EXERCISE PROMPT - Repeat the records in full and exactly, omitting pictures.
[[ RECORDS SUPPLIED open ]]
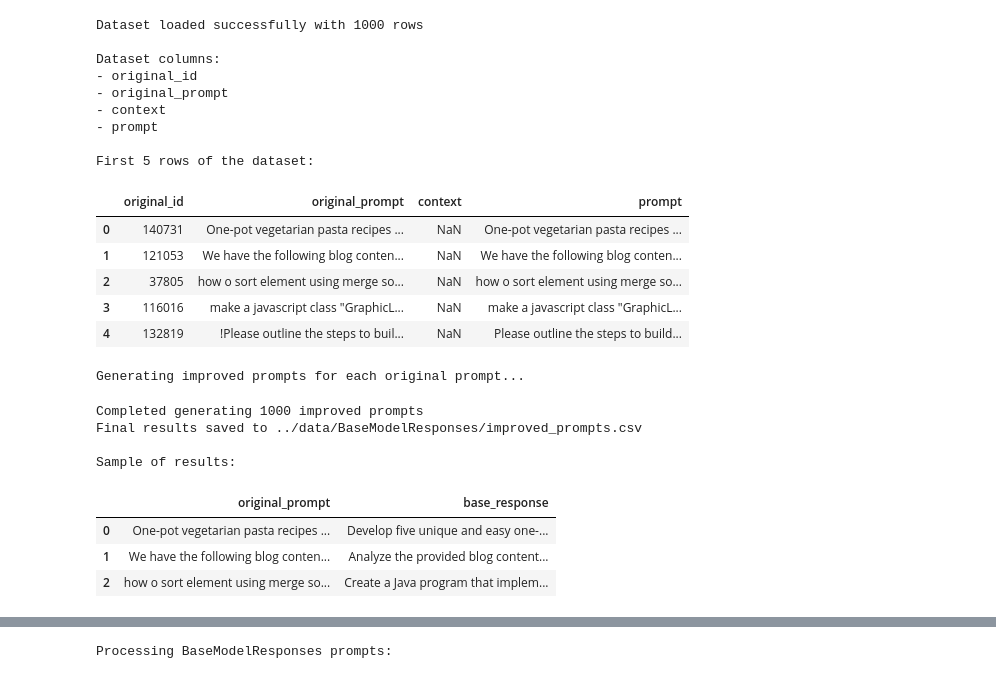
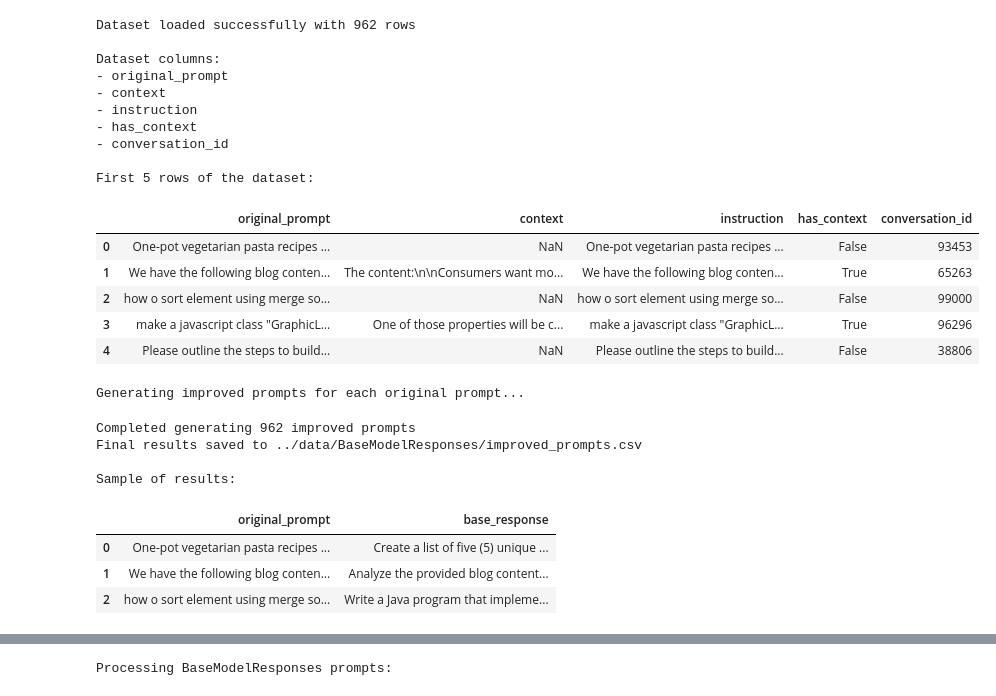
Before and after one commit to megemann/oneprompted, a Jupyter notebook: notebooks/Responses.ipynb, the cells around one changed output, grey strips where cells are left out. Saved outputs shown, nothing was run; the diff lists cells and outputs as text; code cells hidden in the pictures.

Commit message:
Add Documenation, Redo Responses for cleaned testing data, Add prompt training 2.0

```diff
--- a/notebooks/Responses.ipynb
+++ b/notebooks/Responses.ipynb
@@ -87,46 +87,45 @@ Imagine you're talking to a 5-year-old. Explain Artificial Intelligence (AI) in
 # %%
 import pandas as pd
 
 # Load the ShareGPT dataset from CSV
 try:
     # Define the path to the CSV file
-    csv_path = "../data/ShareGPT/testing_prompts_cleaned.csv"
+    csv_path = "../data/Prompt_Training_2.0/seperated_test_data.csv"
 
     # Load the CSV file into a pandas DataFrame
     df_sharegpt = pd.read_csv(csv_path)
 
     # Display basic information about the dataset
     print(f"Dataset loaded successfully with {len(df_sharegpt)} rows")
     print("\nDataset columns:")
     for col in df_sharegpt.columns:
         print(f"- {col}")
 
     # Display the first few rows of the dataset
     print("\nFirst 5 rows of the dataset:")
     display(df_sharegpt.head())
 
-    df_sharegpt.drop(columns=['context', 'prompt'], inplace=True)
-
 except FileNotFoundError:
-    print(f"Error: The file at '../data/ShareGPT/separated_prompts_clean.csv' was not found.")
+    print(f"Error: The file at '../data/Prompt_Training_2.0/seperated_test_data.csv' was not found.")
 except Exception as e:
     print(f"An error occurred while loading the dataset: {str(e)}")
 # %% [output]
-Dataset loaded successfully with 1000 rows
+Dataset loaded successfully with 962 rows
 
 Dataset columns:
-- original_id
 - original_prompt
 - context
-- prompt
+- instruction
+- has_context
+- conversation_id
 
 First 5 rows of the dataset:
-|  | original_id | original_prompt | context | prompt |
-| 0 | 140731 | One-pot vegetarian pasta recipes ... | NaN | One-pot vegetarian pasta recipes ... |
-| 1 | 121053 | We have the following blog conten... | NaN | We have the following blog conten... |
-| 2 | 37805 | how o sort element using merge so... | NaN | how o sort element using merge so... |
-| 3 | 116016 | make a javascript class "GraphicL... | NaN | make a javascript class "GraphicL... |
-| 4 | 132819 | !Please outline the steps to buil... | NaN | Please outline the steps to build... |
+|  | original_prompt | context | instruction | has_context | conversation_id |
+| 0 | One-pot vegetarian pasta recipes ... | NaN | One-pot vegetarian pasta recipes ... | False | 93453 |
+| 1 | We have the following blog conten... | The content:\n\nConsumers want mo... | We have the following blog conten... | True | 65263 |
+| 2 | how o sort element using merge so... | NaN | how o sort element using merge so... | False | 99000 |
+| 3 | make a javascript class "GraphicL... | One of those properties will be c... | make a javascript class "GraphicL... | True | 96296 |
+| 4 | Please outline the steps to build... | NaN | Please outline the steps to build... | False | 38806 |
 # %%
 # Apply the generate_response function to each original_prompt in the dataframe
 # This will create a new column 'base_response' with the improved prompts
@@ -169,14 +168,14 @@ print("\nSample of results:")
 display(df_sharegpt[['original_prompt', 'base_response']].head(3))
 # %% [output]
 Generating improved prompts for each original prompt...
-Completed generating 1000 improved prompts
+Completed generating 962 improved prompts
 Final results saved to ../data/BaseModelResponses/improved_prompts.csv
 
 Sample of results:
 |  | original_prompt | base_response |
-| 0 | One-pot vegetarian pasta recipes ... | Develop five unique and easy one-... |
+| 0 | One-pot vegetarian pasta recipes ... | Create a list of five (5) unique ... |
 | 1 | We have the following blog conten... | Analyze the provided blog content... |
-| 2 | how o sort element using merge so... | Create a Java program that implem... |
+| 2 | how o sort element using merge so... | Write a Java program that impleme... |
 # %%
 import os
 from google import genai
```
Also changed, not shown: parts of 10 cells of this notebook, 26 other files.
[[ RECORDS SUPPLIED closed ]]
ANSWER TO THIS TASK -
Before and after one commit to megemann/oneprompted, a Jupyter notebook: notebooks/Responses.ipynb, the cells around one changed output, grey strips where cells are left out. Saved outputs shown, nothing was run; the diff lists cells and outputs as text; code cells hidden in the pictures.

Commit message:
Add Documenation, Redo Responses for cleaned testing data, Add prompt training 2.0

```diff
--- a/notebooks/Responses.ipynb
+++ b/notebooks/Responses.ipynb
@@ -87,46 +87,45 @@ Imagine you're talking to a 5-year-old. Explain Artificial Intelligence (AI) in
 # %%
 import pandas as pd
 
 # Load the ShareGPT dataset from CSV
 try:
     # Define the path to the CSV file
-    csv_path = "../data/ShareGPT/testing_prompts_cleaned.csv"
+    csv_path = "../data/Prompt_Training_2.0/seperated_test_data.csv"
 
     # Load the CSV file into a pandas DataFrame
     df_sharegpt = pd.read_csv(csv_path)
 
     # Display basic information about the dataset
     print(f"Dataset loaded successfully with {len(df_sharegpt)} rows")
     print("\nDataset columns:")
     for col in df_sharegpt.columns:
         print(f"- {col}")
 
     # Display the first few rows of the dataset
     print("\nFirst 5 rows of the dataset:")
     display(df_sharegpt.head())
 
-    df_sharegpt.drop(columns=['context', 'prompt'], inplace=True)
-
 except FileNotFoundError:
-    print(f"Error: The file at '../data/ShareGPT/separated_prompts_clean.csv' was not found.")
+    print(f"Error: The file at '../data/Prompt_Training_2.0/seperated_test_data.csv' was not found.")
 except Exception as e:
     print(f"An error occurred while loading the dataset: {str(e)}")
 # %% [output]
-Dataset loaded successfully with 1000 rows
+Dataset loaded successfully with 962 rows
 
 Dataset columns:
-- original_id
 - original_prompt
 - context
-- prompt
+- instruction
+- has_context
+- conversation_id
 
 First 5 rows of the dataset:
-|  | original_id | original_prompt | context | prompt |
-| 0 | 140731 | One-pot vegetarian pasta recipes ... | NaN | One-pot vegetarian pasta recipes ... |
-| 1 | 121053 | We have the following blog conten... | NaN | We have the following blog conten... |
-| 2 | 37805 | how o sort element using merge so... | NaN | how o sort element using merge so... |
-| 3 | 116016 | make a javascript class "GraphicL... | NaN | make a javascript class "GraphicL... |
-| 4 | 132819 | !Please outline the steps to buil... | NaN | Please outline the steps to build... |
+|  | original_prompt | context | instruction | has_context | conversation_id |
+| 0 | One-pot vegetarian pasta recipes ... | NaN | One-pot vegetarian pasta recipes ... | False | 93453 |
+| 1 | We have the following blog conten... | The content:\n\nConsumers want mo... | We have the following blog conten... | True | 65263 |
+| 2 | how o sort element using merge so... | NaN | how o sort element using merge so... | False | 99000 |
+| 3 | make a javascript class "GraphicL... | One of those properties will be c... | make a javascript class "GraphicL... | True | 96296 |
+| 4 | Please outline the steps to build... | NaN | Please outline the steps to build... | False | 38806 |
 # %%
 # Apply the generate_response function to each original_prompt in the dataframe
 # This will create a new column 'base_response' with the improved prompts
@@ -169,14 +168,14 @@ print("\nSample of results:")
 display(df_sharegpt[['original_prompt', 'base_response']].head(3))
 # %% [output]
 Generating improved prompts for each original prompt...
-Completed generating 1000 improved prompts
+Completed generating 962 improved prompts
 Final results saved to ../data/BaseModelResponses/improved_prompts.csv
 
 Sample of results:
 |  | original_prompt | base_response |
-| 0 | One-pot vegetarian pasta recipes ... | Develop five unique and easy one-... |
+| 0 | One-pot vegetarian pasta recipes ... | Create a list of five (5) unique ... |
 | 1 | We have the following blog conten... | Analyze the provided blog content... |
-| 2 | how o sort element using merge so... | Create a Java program that implem... |
+| 2 | how o sort element using merge so... | Write a Java program that impleme... |
 # %%
 import os
 from google import genai
```
Also changed, not shown: parts of 10 cells of this notebook, 26 other files.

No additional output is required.